> What is expected: Say how many lines of the entries below include "details", giving nothing but that number.

--------------------------------------------------

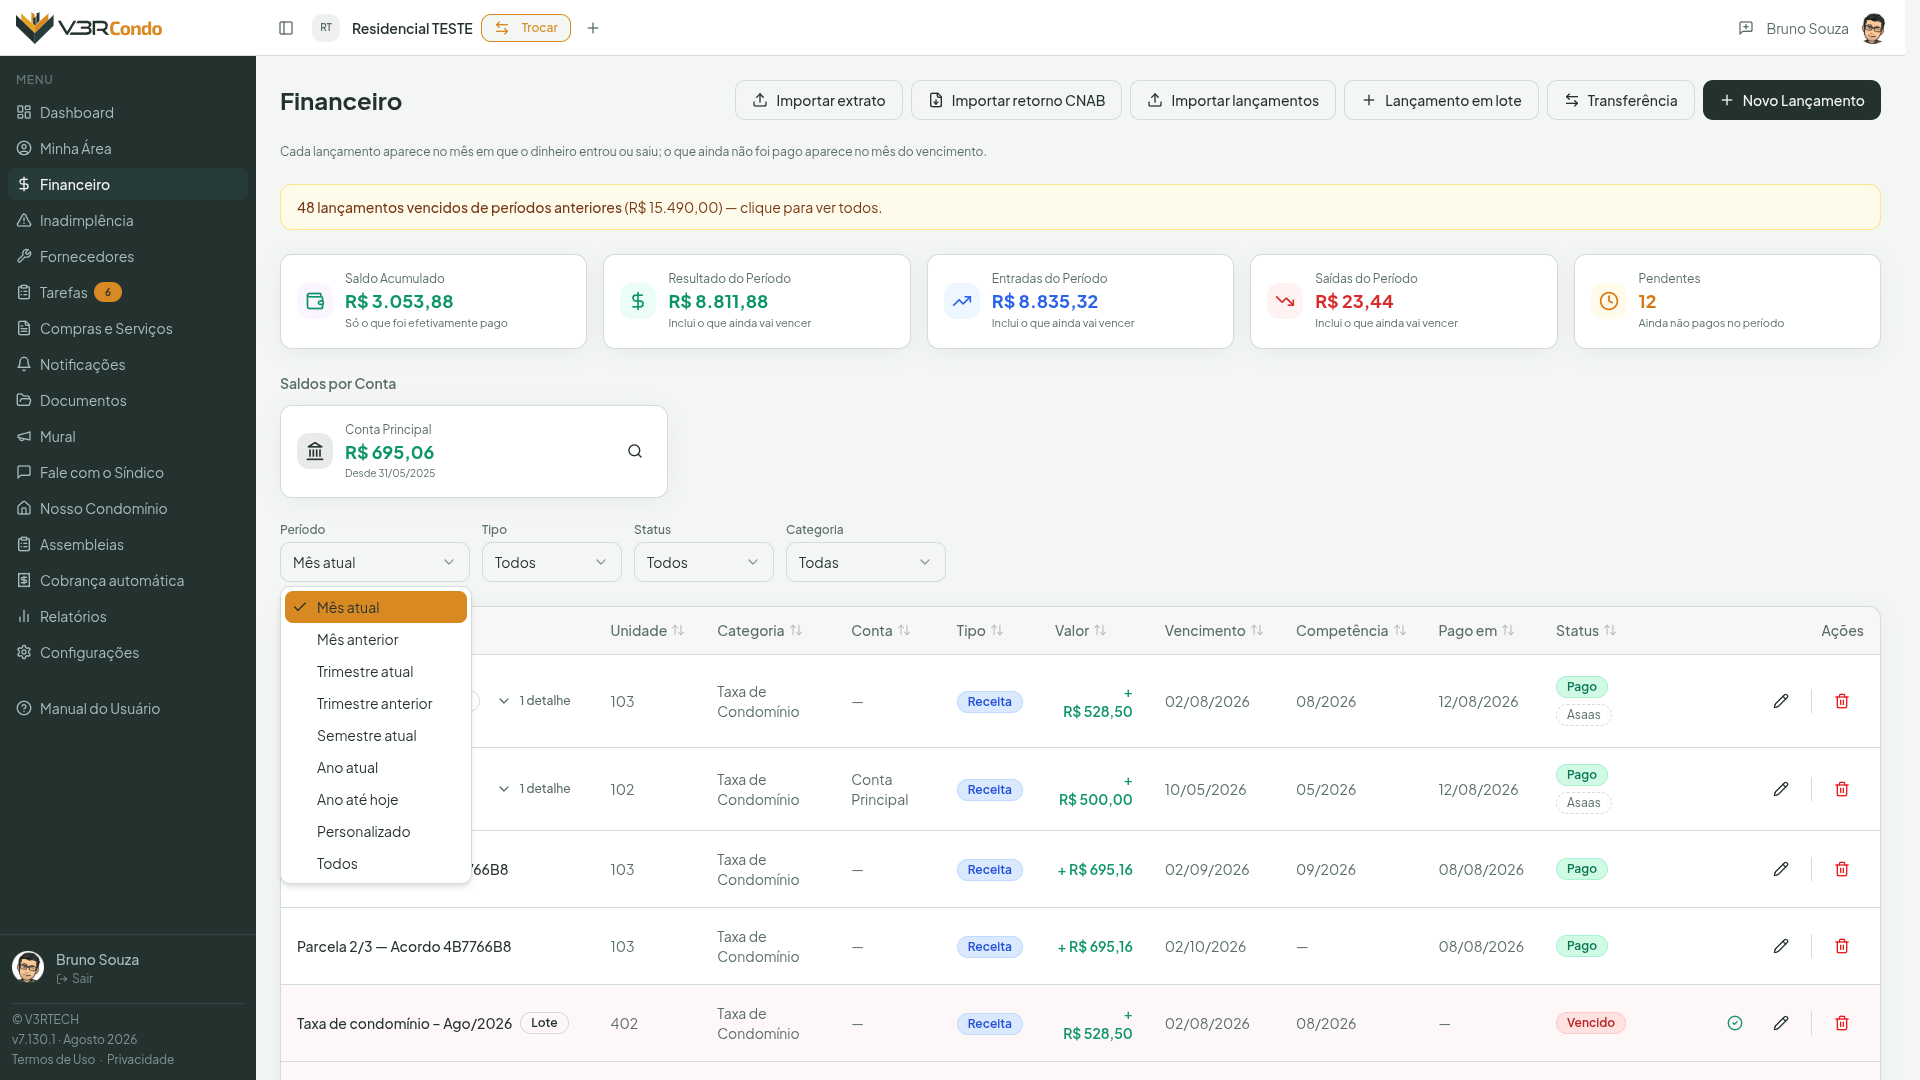
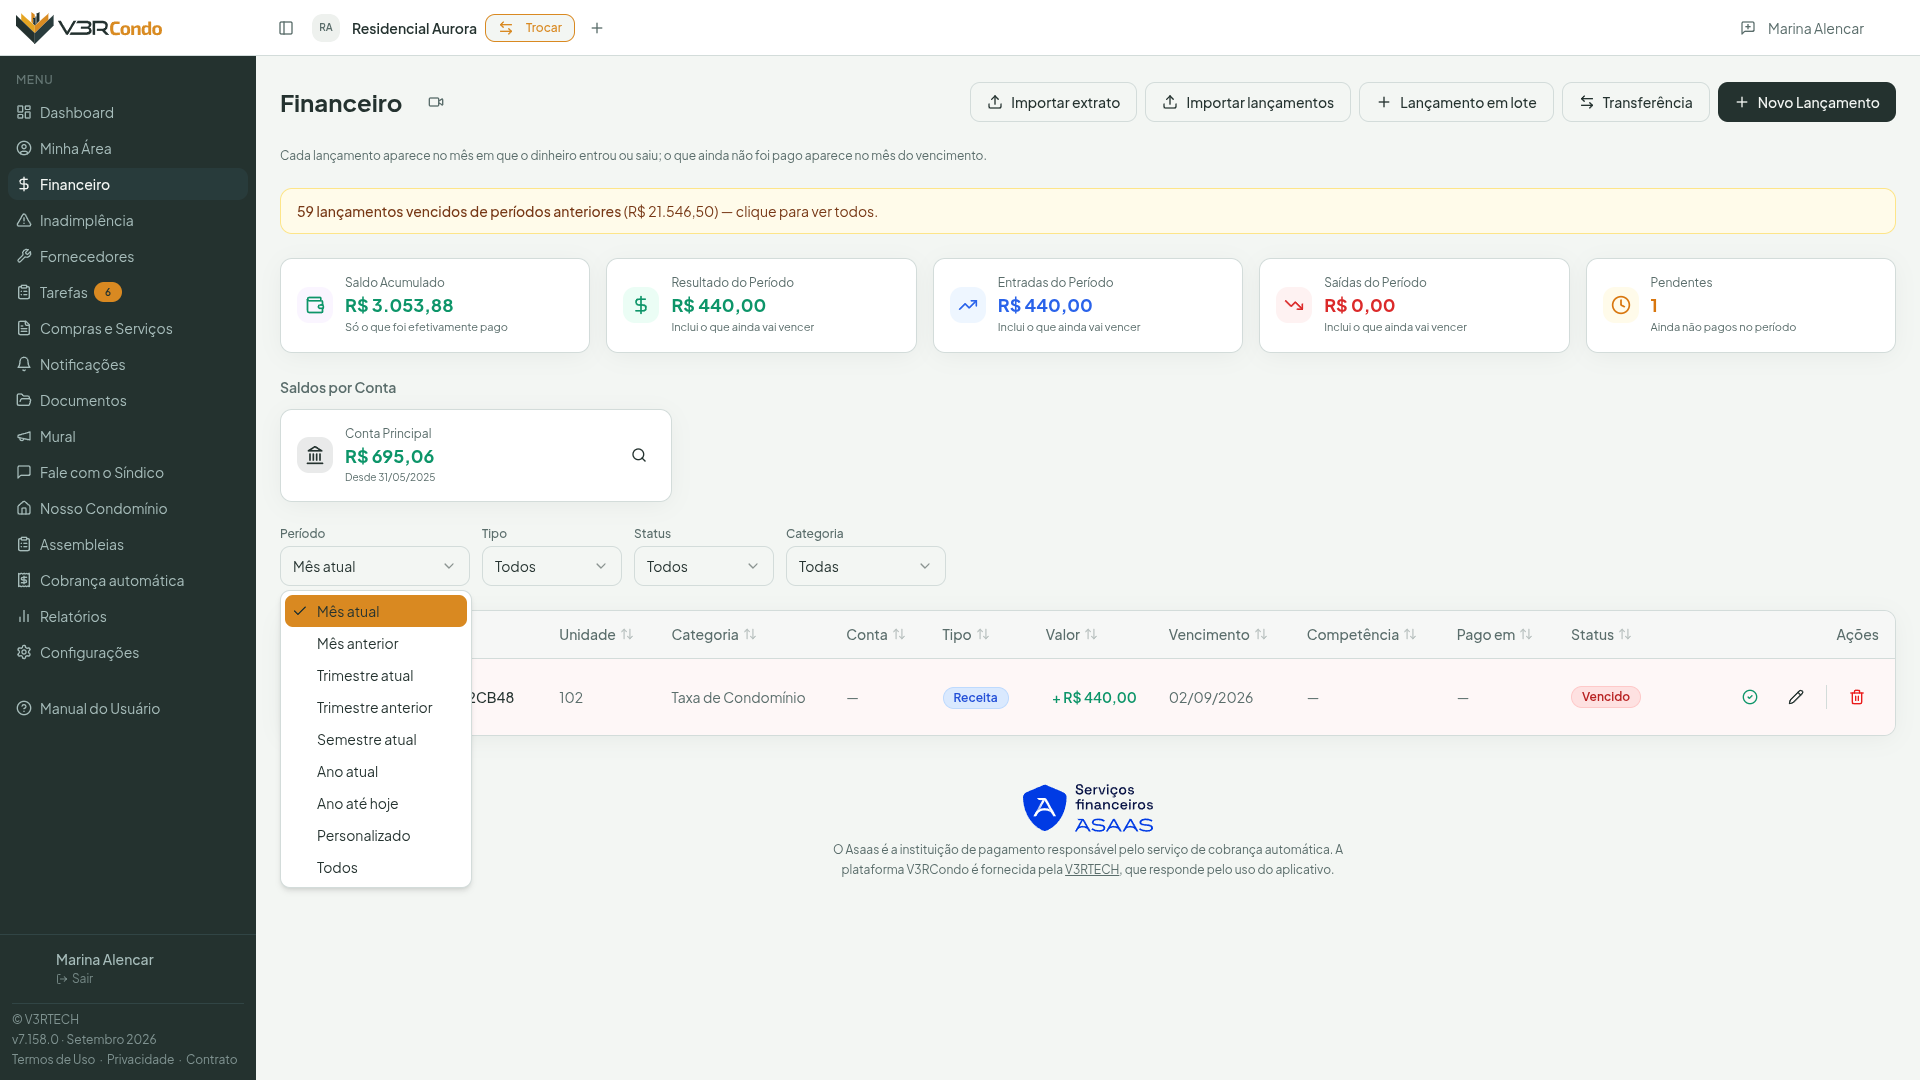
docs: retira a importacao de retorno CNAB e refaz as capturas do Financeiro (v7.158)

diff --git a/modulos/financeiro.md b/modulos/financeiro.md
@@ -338,44 +338,6 @@ Exibe quantos lançamentos foram importados, quais erros adicionais ocorreram e 
 >
 > Use a coluna `competencia` (MM/AAAA) para indicar o mês de referência quando ele for diferente do mês de vencimento. Se não preenchida, o sistema usa o mês de vencimento. Para categorias de inadimplência, a competência é obrigatória.
 
-## Importar retorno CNAB400 *(síndico — plano Pro)*
-
-Após os boletos do mês serem processados pelo banco, importe o arquivo de retorno (.ret) para marcar automaticamente os lançamentos correspondentes como pagos.
-
-Clique em **Importar retorno CNAB** e siga as quatro etapas:
-
-![Wizard de importação de retorno CNAB400 mostrando pré-visualização com badges de correspondência por Nosso Número e CPF](/assets/screenshots/100-financeiro-cnab-retorno.png)
-
-**1. Upload**
-Selecione ou arraste o arquivo `.ret` gerado pelo Banco Inter (também aceito: `.txt`).
-
-**2. Pré-visualização**
-O sistema analisa os boletos liquidados (código de ocorrência 06) e busca os lançamentos correspondentes por dois critérios:
-
-| Badge | Critério |
-|---|---|
-| ✅ Nosso Número | Lançamento encontrado pela referência do boleto. Disponível quando a remessa foi importada previamente via FIN-10a |
-| ✅ CPF | Lançamento encontrado pelo CPF do pagador, unidade e competência — funciona sem a remessa |
-| ❌ Sem correspondência | Boleto pago no banco mas sem lançamento correspondente no sistema |
-
-Um resumo acima da tabela indica quantos registros foram encontrados por cada critério.
-
-**3. Confirmação**
-Revise a lista de lançamentos que serão marcados como pagos e confirme a importação.
-
-**4. Resultado**
-Exibe quantos lançamentos foram atualizados. Registros sem correspondência são listados para revisão manual.
-
-{: .note }
-> **Banco suportado**
->
-> Nesta versão, o importador de retorno CNAB400 suporta exclusivamente o **Banco Inter (077)**. Suporte a outros bancos será adicionado em versões futuras.
-
-{: .tip }
-> **Conciliação sem remessa**
->
-> Mesmo sem ter importado a remessa, é possível conciliar pagamentos: o sistema usa o CPF do pagador informado no arquivo de retorno para localizar a unidade e o lançamento na competência do mês. Se houver mais de um lançamento em aberto para a mesma unidade e mês, o registro ficará como "Sem correspondência" para revisão manual.
-
 ## Visão do condômino
 
 Condôminos têm acesso de **leitura** ao módulo Financeiro — visualizam lançamentos, filtros e saldos, mas não podem criar, editar, excluir ou importar extratos. Também podem **abrir o detalhe de um lançamento** clicando na linha (ou no cartão, no celular), que é um painel de consulta sem botões de ação. Transferências entre contas também são visíveis na listagem, identificadas pelo badge **Transferência**.

diff --git a/faq.md b/faq.md
@@ -519,17 +519,6 @@ simultaneamente.
 </details>
 
 <details markdown="1">
-<summary>Como importar um arquivo de retorno bancário CNAB?</summary>
-
-Acesse **Financeiro → Importar → Retorno CNAB** e faça upload do arquivo
-`.ret` gerado pelo banco (formato CNAB 400). O sistema identifica os
-pagamentos, concilia automaticamente com os lançamentos existentes por número
-de referência ou por CPF/unidade/competência e exibe um relatório de
-pré-visualização antes de confirmar a importação. Banco Inter homologado;
-outros bancos em validação.
-</details>
-
-<details markdown="1">
 <summary>Posso anexar mais de um comprovante a um lançamento?</summary>
 
 Sim. Cada lançamento financeiro (e cada compra) aceita **vários anexos** — por

diff --git a/guia/planos.md b/guia/planos.md
@@ -39,7 +39,6 @@ O V3RCondo oferece dois planos: **Básico** (gratuito) e **Pro** (pago). Todo co
 | **Tarefas** | 🔒 Pro | ✅ |
 | **Recorrências financeiras** | 🔒 Pro | ✅ |
 | **Importação de extrato OFX/CSV** | 🔒 Pro | ✅ |
-| **Importação de retorno CNAB400 (Banco Inter)** | 🔒 Pro | ✅ |
 | **Cobrança automática (boleto, Pix e cartão, com baixa automática)** | 🔒 Pro | ✅ |
 | **Notificações por e-mail** | 🔒 Pro | ✅ |
 | **Documentos ilimitados** | 🔒 Pro | ✅ |

diff --git a/changelog.md b/changelog.md
@@ -9,6 +9,12 @@ Registro de versões e novidades do V3RCondo.
 
 ---
 
+## v7.158 — Setembro 2026
+
+### Alterado
+
+- **A importação de retorno CNAB saiu do Financeiro.** Com a cobrança integrada, a baixa dos pagamentos chega sozinha. As importações de **extrato bancário** e de **lançamentos por planilha** continuam iguais.
+
 ## v7.157 — Setembro 2026
 
 ### Novidade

--------------------------------------------------

> Answer for the task: 4